Why a world of riches awaits Shohei Otani, Asia’s most enthralling young sporting star
Japan’s uniquely talented baseball prodigy has big-money major league teams salivating
The most dynamic athlete in Asia is arguably the most dynamic athlete in the world. Go ahead, smirk if you want. But understand that it’s Shohei Otani’s world while the rest of us are merely renting oxygen.
At 22 years of age, the Japanese wunderkind is a strapping phenom who is not only the best pitcher currently not in the major leagues, he is one of the best hitters not in the major leagues.
When asked to find a baseball player blessed with a similar skill-set, insiders could come up with only one name: Babe Ruth, the legendary slugger who was once a star pitcher as well.
When the only relevant comparison is to arguably the greatest player in the long and storied history of the game, you know this kid is beyond special.
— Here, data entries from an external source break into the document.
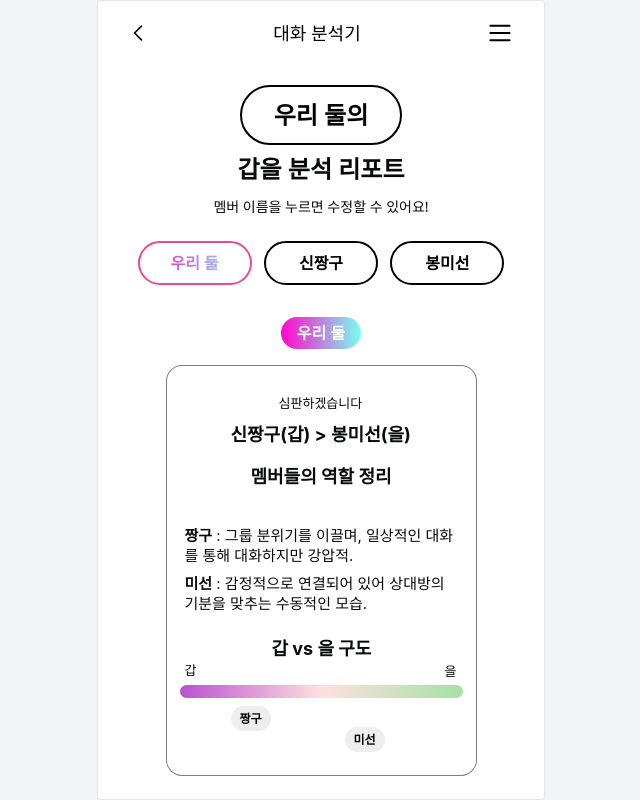
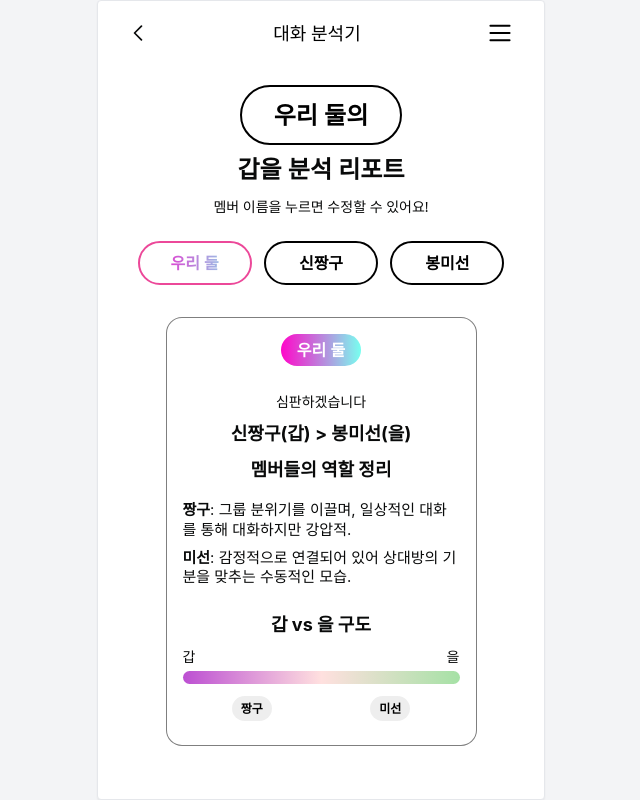
Before and after one commit to imfromkoreah/Applegize, a React (Vite) app in the folder frontend/: page /result in a window 1280 px wide. Shown: the whole page, without its empty margins (319-959 px from the left). Built offline with nearby package versions, Linux system fonts and the light colour scheme.

Commit message:
feat: 결과 페이지 레이아웃 수정

```diff
--- a/frontend/src/pages/ResultPage.tsx
+++ b/frontend/src/pages/ResultPage.tsx
@@ -48,51 +48,75 @@ const ResultPage = () => {
 case "tab1":
   return (
     <div className="report-card">
-            <div className="flex justify-center">{renderCategoryBadge()}</div>
-            <div className="w-[311px] h-[411px] relative">
-              <div className="w-full h-full bg-white rounded-2xl border border-black/50" />
-              <div className="absolute left-[65px] top-[56px] text-center text-[#090a0a] text-lg font-bold font-['Inter'] leading-normal">
+      <div className="relative w-[311px] bg-white rounded-2xl border border-black/50 pb-6">
+
+        {/* 배지 (상단 고정) */}
+        <div className="absolute left-0 right-0 top-4 flex justify-center z-10">
+          {renderCategoryBadge()}
+        </div>
+
+        {/* 조정 가능한 요소들 */}
+        <div className="relative z-0 px-4 pt-16"> {/* pt-16로 배지 공간 확보 */}
+          {/* 제목 위 텍스트 */}
+          <div className="mb-2 text-center text-[#090a0a] text-sm font-normal font-['Inter']" style={{ marginTop: '10px' }}>
+            심판하겠습니다
+          </div>
+
+          {/* 갑을 제목 */}
+          <div className="mb-2 text-center text-[#090a0a] text-lg font-bold font-['Inter']">
             신짱구(갑) &gt; 봉미선(을)
           </div>
-              <div className="absolute left-[85px] top-[98px] text-center text-[#090a0a] text-lg font-bold font-['Inter'] leading-normal">
+
+          {/* 섹션 제목 */}
+          <div className="mb-4 text-center text-[#090a0a] text-lg font-bold font-['Inter']">
             멤버들의 역할 정리
           </div>
-              <div className="absolute left-[106px] top-[270px] text-center text-[#090a0a] text-lg font-bold font-['Inter'] leading-normal">
-                갑 vs 을 구도
-              </div>
-              <div className="absolute left-[113px] top-[32px] text-center text-[#090a0a] text-[13px] font-normal font-['Inter'] leading-none">
-                심판하겠습니다
-              </div>
-              <div className="absolute left-[19px] top-[299px] text-center text-[#090a0a] text-[13px] font-normal font-['Inter'] leading-none">
-                갑
-              </div>
-              <div className="absolute left-[279px] top-[300px] text-center text-[#090a0a] text-[13px] font-normal font-['Inter'] leading-none">
-                을
-              </div>
-              <div className="absolute w-[272px] left-[19px] top-[161px] text-[#090a0a] text-[15px] leading-tight">
+
+          {/* 짱구 설명 */}
+          <div className="mb-2 text-[#090a0a] text-[15px] leading-tight">
             <span className="font-bold font-['Inter']">짱구</span>
             <span className="font-normal font-['Inter']">
-                  {" "}
               : 그룹 분위기를 이끌며, 일상적인 대화를 통해 대화하지만 강압적.
             </span>
           </div>
-              <div className="absolute w-[272px] left-[19px] top-[209px] text-[#090a0a] text-[15px] leading-tight">
+
+          {/* 미선 설명 */}
+          <div className="mb-6 text-[#090a0a] text-[15px] leading-tight">
             <span className="font-bold font-['Inter']">미선</span>
             <span className="font-normal font-['Inter']">
-                  {" "}
               : 감정적으로 연결되어 있어 상대방의 기분을 맞추는 수동적인 모습.
             </span>
           </div>
-              <div className="absolute w-[283px] h-[13px] p-1.5 left-[14px] top-[320px] bg-gradient-to-r from-[#bc4fd2] via-[#ffe0df] to-[#a5e1a5] rounded-[20px]" />
-              <div className="absolute w-10 h-[25px] p-1.5 left-[65px] top-[341px] bg-[#e8e8e8]/75 rounded-[15px] inline-flex justify-center items-center">
-                <div className="text-black text-xs font-bold font-['Manrope']">짱구</div>
+
+          {/* 갑 vs 을 구도 */}
+          <div className="mb-2 text-center text-[#090a0a] text-lg font-bold font-['Inter']">
+            갑 vs 을 구도
           </div>
-              <div className="absolute w-10 h-[25px] p-1.5 left-[179px] top-[362px] bg-[#e8e8e8]/75 rounded-[15px] inline-flex justify-center items-center">
-                <div className="text-black text-xs font-bold font-['Manrope']">미선</div>
+
+          {/* 갑 / 을 텍스트 */}
+          <div className="flex justify-between text-[#090a0a] text-sm mb-1">
+            <span>갑</span>
+            <span>을</span>
+          </div>
+
+          {/* 그래디언트 바 */}
+          <div className="w-full h-[13px] bg-gradient-to-r from-[#bc4fd2] via-[#ffe0df] to-[#a5e1a5] rounded-[20px] mb-3" />
+
+          {/* 네임 태그들 */}
+          <div className="flex justify-around">
+            <div className="w-10 h-[25px] bg-[#e8e8e8]/75 rounded-[15px] flex items-center justify-center text-black text-xs font-bold font-['Manrope']">
+              짱구
+            </div>
+            <div className="w-10 h-[25px] bg-[#e8e8e8]/75 rounded-[15px] flex items-center justify-center text-black text-xs font-bold font-['Manrope']">
+              미선
+            </div>
+          </div>
         </div>
       </div>
     </div>
   );
+
+
       case "tab2":
         return (
           <div className="report-card p-4 bg-white rounded-2xl border border-black/50 w-[311px]">
```
Lines whose indentation alone changed are shown as unchanged.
And things are about to get very, very interesting for Otani on the global stage.
As a teenager growing up four hours north of Tokyo in the small town of Oshu, Otani was so dominating that he wanted to go directly to the US Major Leagues and forgo Japan’s professional circuit. “It’s been my dream since entering high school,” he said.
It may have been Otani’s dream but it was Japan’s nightmare. The country’s most desired player snubbing the domestic league would be a disastrous loss of face and could set a precedent that might eventually doom one of the oldest and most respected professional sporting leagues in Asia.
The New York Yankees, Boston Red Sox and Los Angeles Dodgers, all understandably expressed an interest. However, despite his stated wishes the Hokkaido Nippon Ham Fighters still selected Otani in the 2012 amateur draft in hopes of persuading him otherwise.
Feeling pressure from a number of factions, the youngster eventually relented when the Fighters promised him he could play the outfield on days he was not pitching. “I want to give back to the people that helped me up until this day and to the people from my home town by having them see me pitch in Japan,” he said. Major League Baseball backed off – for now. Fast forward four years and Otani has not only met the hype, he has exceeded it. This season he hit for a .322 average, second in the league, while also slugging 22 home runs, good enough for eighth overall despite having more than two hundred less plate appearances than any other leaders.
And then there are his pitching statistics. Otani had a microscopic earned run average of 1.86 while averaging a league-leading 12 strikeouts every nine innings. He is the first Japanese pitcher to break the mythical 100 miles an hour barrier and now routinely throws pitches in the range of 160km/h.
No matter what your game is or what you may think of baseball, the undisputed truth is that there are few things in sport more difficult than hitting a baseball thrown at those speeds. No one knows it better than Otani, who can not only hit the best fastballs, he can throw them as well. Not coincidentally, Otani also led the Ham Fighters to their first championship in 10 years in 2016 and it would seem his goal of giving back to the people of Japan has been accomplished.
Last week in a tune-up for next year’s World Baseball Classic (WBC), Otani hit a towering drive through the roof of the Tokyo Dome. It’s clear that Japan can no longer contain his talent and in a few months’ time when the finals of the WBC are contested in the US, he will be the most coveted property on the field.
Baseball is overrun with stupid money right now. Nine players have contracts over US$200 million and one, Giancarlo Stanton, of the Miami Marlins, is over US$300 million. It won’t be long before we see baseball’s first US$400 million man. This past year, Otani made US$1.8 million while the highest paid player in the Japan league was at US$4.9 million. Not exactly impoverished but you do the math.
Otani’s Japanese team would also receive US$20 million from the Major League club that signs him. And the best part is that at 22, he is a good four or five years away from his prime. Japanese pitchers notoriously burn out from over-use, which shouldn’t be an issue with the youthful Otani.
However, if that does occur then simply give him a bat and let him slug his way to riches. It might not happen this coming year, but all indications are that by 2018 he should be the highest-paid Asian athlete ever in a team sport – and not by a little bit either.